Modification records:
Segment Open

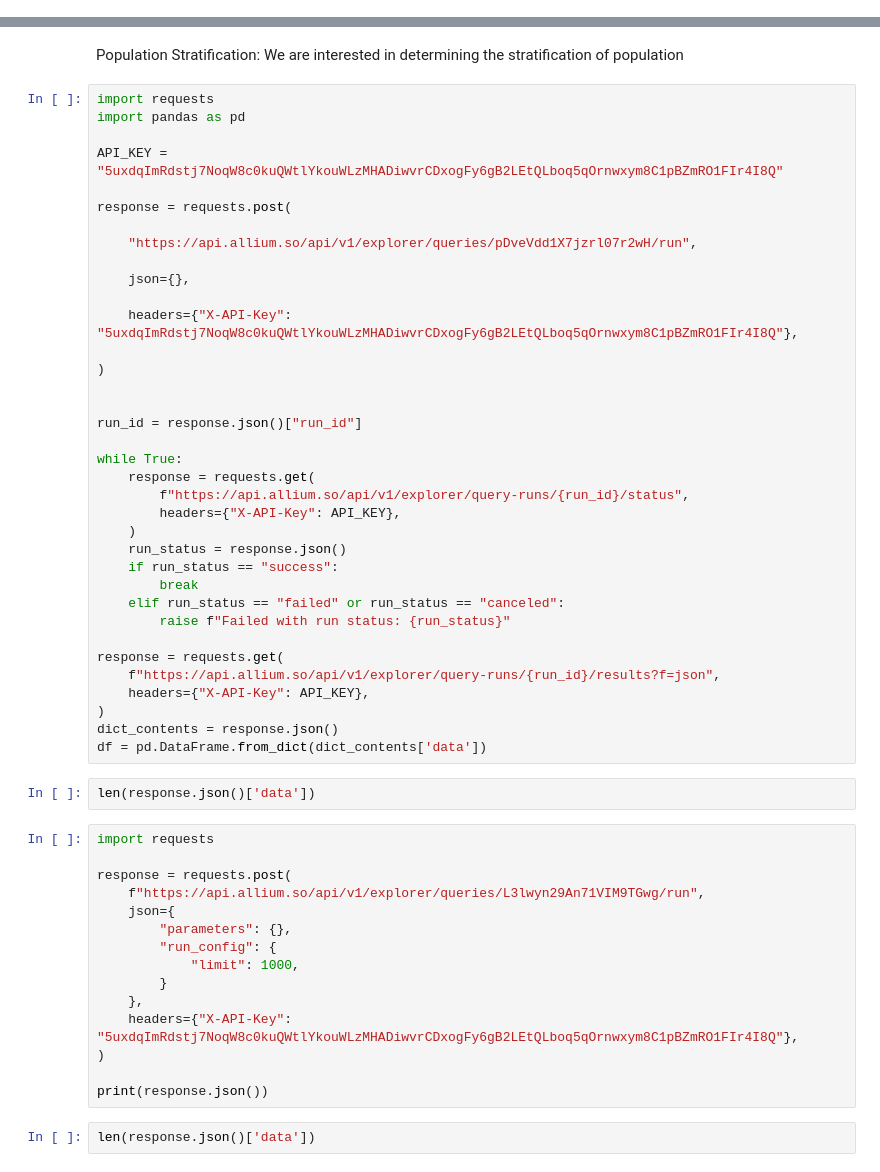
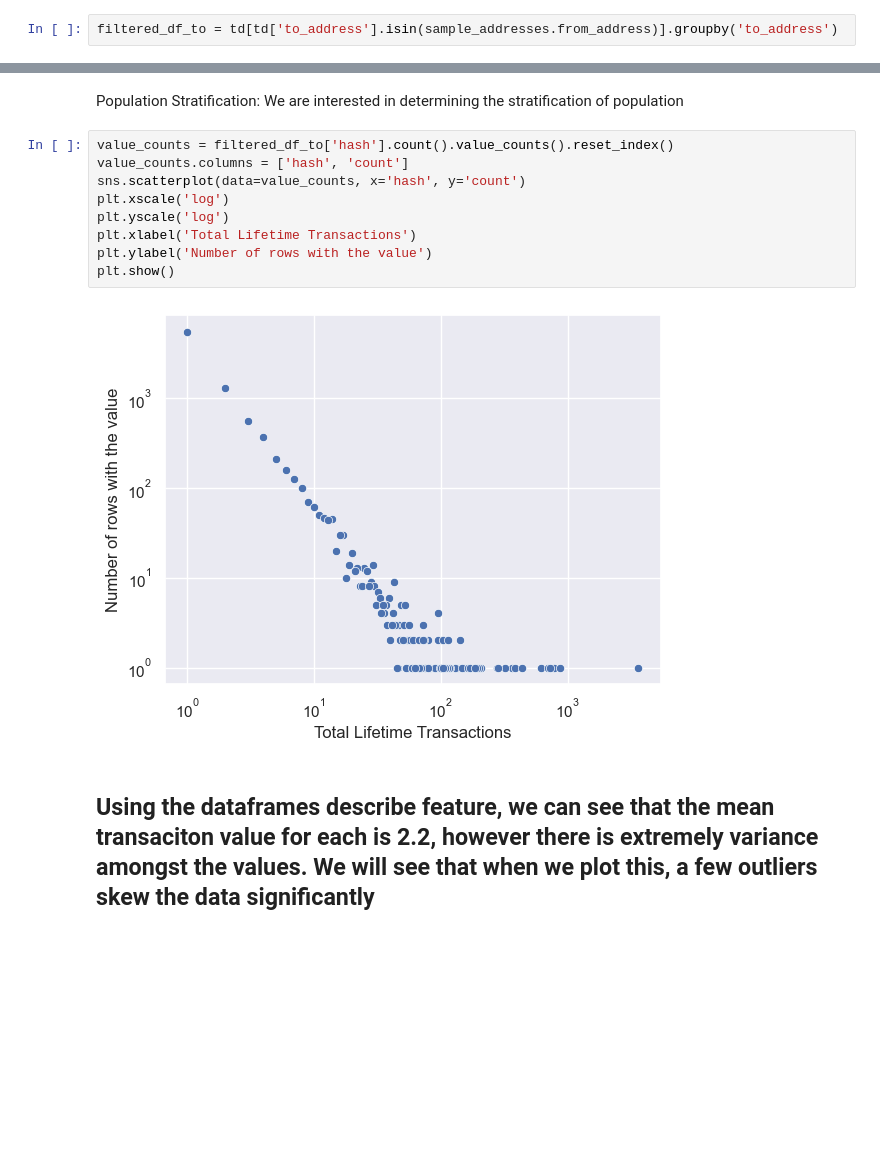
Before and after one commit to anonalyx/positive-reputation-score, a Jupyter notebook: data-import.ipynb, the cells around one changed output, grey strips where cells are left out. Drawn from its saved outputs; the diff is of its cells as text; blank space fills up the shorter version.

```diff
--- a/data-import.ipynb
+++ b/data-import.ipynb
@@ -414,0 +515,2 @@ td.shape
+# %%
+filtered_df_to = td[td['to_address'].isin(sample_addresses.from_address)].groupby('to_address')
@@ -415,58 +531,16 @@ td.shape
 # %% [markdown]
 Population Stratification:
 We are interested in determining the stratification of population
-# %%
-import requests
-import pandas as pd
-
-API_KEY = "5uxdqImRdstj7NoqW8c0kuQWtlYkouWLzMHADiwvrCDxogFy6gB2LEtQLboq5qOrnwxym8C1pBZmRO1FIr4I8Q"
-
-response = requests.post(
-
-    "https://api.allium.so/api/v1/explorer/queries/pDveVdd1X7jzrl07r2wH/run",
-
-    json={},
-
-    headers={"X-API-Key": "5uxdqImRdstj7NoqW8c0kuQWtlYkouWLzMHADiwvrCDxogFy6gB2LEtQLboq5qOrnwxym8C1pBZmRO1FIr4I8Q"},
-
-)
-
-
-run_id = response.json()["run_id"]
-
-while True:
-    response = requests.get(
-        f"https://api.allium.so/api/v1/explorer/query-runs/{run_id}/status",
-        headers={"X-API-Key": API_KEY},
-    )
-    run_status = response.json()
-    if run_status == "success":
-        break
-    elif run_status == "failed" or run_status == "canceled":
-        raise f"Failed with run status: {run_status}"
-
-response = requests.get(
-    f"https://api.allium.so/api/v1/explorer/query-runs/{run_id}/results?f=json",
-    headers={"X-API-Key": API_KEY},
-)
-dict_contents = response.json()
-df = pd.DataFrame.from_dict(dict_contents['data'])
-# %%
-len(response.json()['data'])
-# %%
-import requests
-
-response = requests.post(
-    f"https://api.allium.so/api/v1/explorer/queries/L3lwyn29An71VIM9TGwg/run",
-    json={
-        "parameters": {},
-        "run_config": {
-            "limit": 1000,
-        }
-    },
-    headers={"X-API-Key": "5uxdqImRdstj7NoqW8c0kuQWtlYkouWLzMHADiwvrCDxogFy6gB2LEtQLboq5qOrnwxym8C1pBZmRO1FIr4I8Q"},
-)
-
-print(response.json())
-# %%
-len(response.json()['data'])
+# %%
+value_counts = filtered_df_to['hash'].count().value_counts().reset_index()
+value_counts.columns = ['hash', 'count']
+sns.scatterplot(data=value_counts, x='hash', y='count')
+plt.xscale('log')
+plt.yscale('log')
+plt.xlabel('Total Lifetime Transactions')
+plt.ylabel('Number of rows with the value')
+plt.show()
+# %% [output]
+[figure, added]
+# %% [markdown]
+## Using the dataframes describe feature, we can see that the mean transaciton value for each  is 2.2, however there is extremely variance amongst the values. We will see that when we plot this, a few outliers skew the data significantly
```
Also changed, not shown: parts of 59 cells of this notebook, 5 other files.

Segment Closed

DIRECTIONS FOR THIS TASK: Output the entries above verbatim, with no picture included.

WRITTEN ANSWER:
Before and after one commit to anonalyx/positive-reputation-score, a Jupyter notebook: data-import.ipynb, the cells around one changed output, grey strips where cells are left out. Drawn from its saved outputs; the diff is of its cells as text; blank space fills up the shorter version.

```diff
--- a/data-import.ipynb
+++ b/data-import.ipynb
@@ -414,0 +515,2 @@ td.shape
+# %%
+filtered_df_to = td[td['to_address'].isin(sample_addresses.from_address)].groupby('to_address')
@@ -415,58 +531,16 @@ td.shape
 # %% [markdown]
 Population Stratification:
 We are interested in determining the stratification of population
-# %%
-import requests
-import pandas as pd
-
-API_KEY = "5uxdqImRdstj7NoqW8c0kuQWtlYkouWLzMHADiwvrCDxogFy6gB2LEtQLboq5qOrnwxym8C1pBZmRO1FIr4I8Q"
-
-response = requests.post(
-
-    "https://api.allium.so/api/v1/explorer/queries/pDveVdd1X7jzrl07r2wH/run",
-
-    json={},
-
-    headers={"X-API-Key": "5uxdqImRdstj7NoqW8c0kuQWtlYkouWLzMHADiwvrCDxogFy6gB2LEtQLboq5qOrnwxym8C1pBZmRO1FIr4I8Q"},
-
-)
-
-
-run_id = response.json()["run_id"]
-
-while True:
-    response = requests.get(
-        f"https://api.allium.so/api/v1/explorer/query-runs/{run_id}/status",
-        headers={"X-API-Key": API_KEY},
-    )
-    run_status = response.json()
-    if run_status == "success":
-        break
-    elif run_status == "failed" or run_status == "canceled":
-        raise f"Failed with run status: {run_status}"
-
-response = requests.get(
-    f"https://api.allium.so/api/v1/explorer/query-runs/{run_id}/results?f=json",
-    headers={"X-API-Key": API_KEY},
-)
-dict_contents = response.json()
-df = pd.DataFrame.from_dict(dict_contents['data'])
-# %%
-len(response.json()['data'])
-# %%
-import requests
-
-response = requests.post(
-    f"https://api.allium.so/api/v1/explorer/queries/L3lwyn29An71VIM9TGwg/run",
-    json={
-        "parameters": {},
-        "run_config": {
-            "limit": 1000,
-        }
-    },
-    headers={"X-API-Key": "5uxdqImRdstj7NoqW8c0kuQWtlYkouWLzMHADiwvrCDxogFy6gB2LEtQLboq5qOrnwxym8C1pBZmRO1FIr4I8Q"},
-)
-
-print(response.json())
-# %%
-len(response.json()['data'])
+# %%
+value_counts = filtered_df_to['hash'].count().value_counts().reset_index()
+value_counts.columns = ['hash', 'count']
+sns.scatterplot(data=value_counts, x='hash', y='count')
+plt.xscale('log')
+plt.yscale('log')
+plt.xlabel('Total Lifetime Transactions')
+plt.ylabel('Number of rows with the value')
+plt.show()
+# %% [output]
+[figure, added]
+# %% [markdown]
+## Using the dataframes describe feature, we can see that the mean transaciton value for each  is 2.2, however there is extremely variance amongst the values. We will see that when we plot this, a few outliers skew the data significantly
```
Also changed, not shown: parts of 59 cells of this notebook, 5 other files.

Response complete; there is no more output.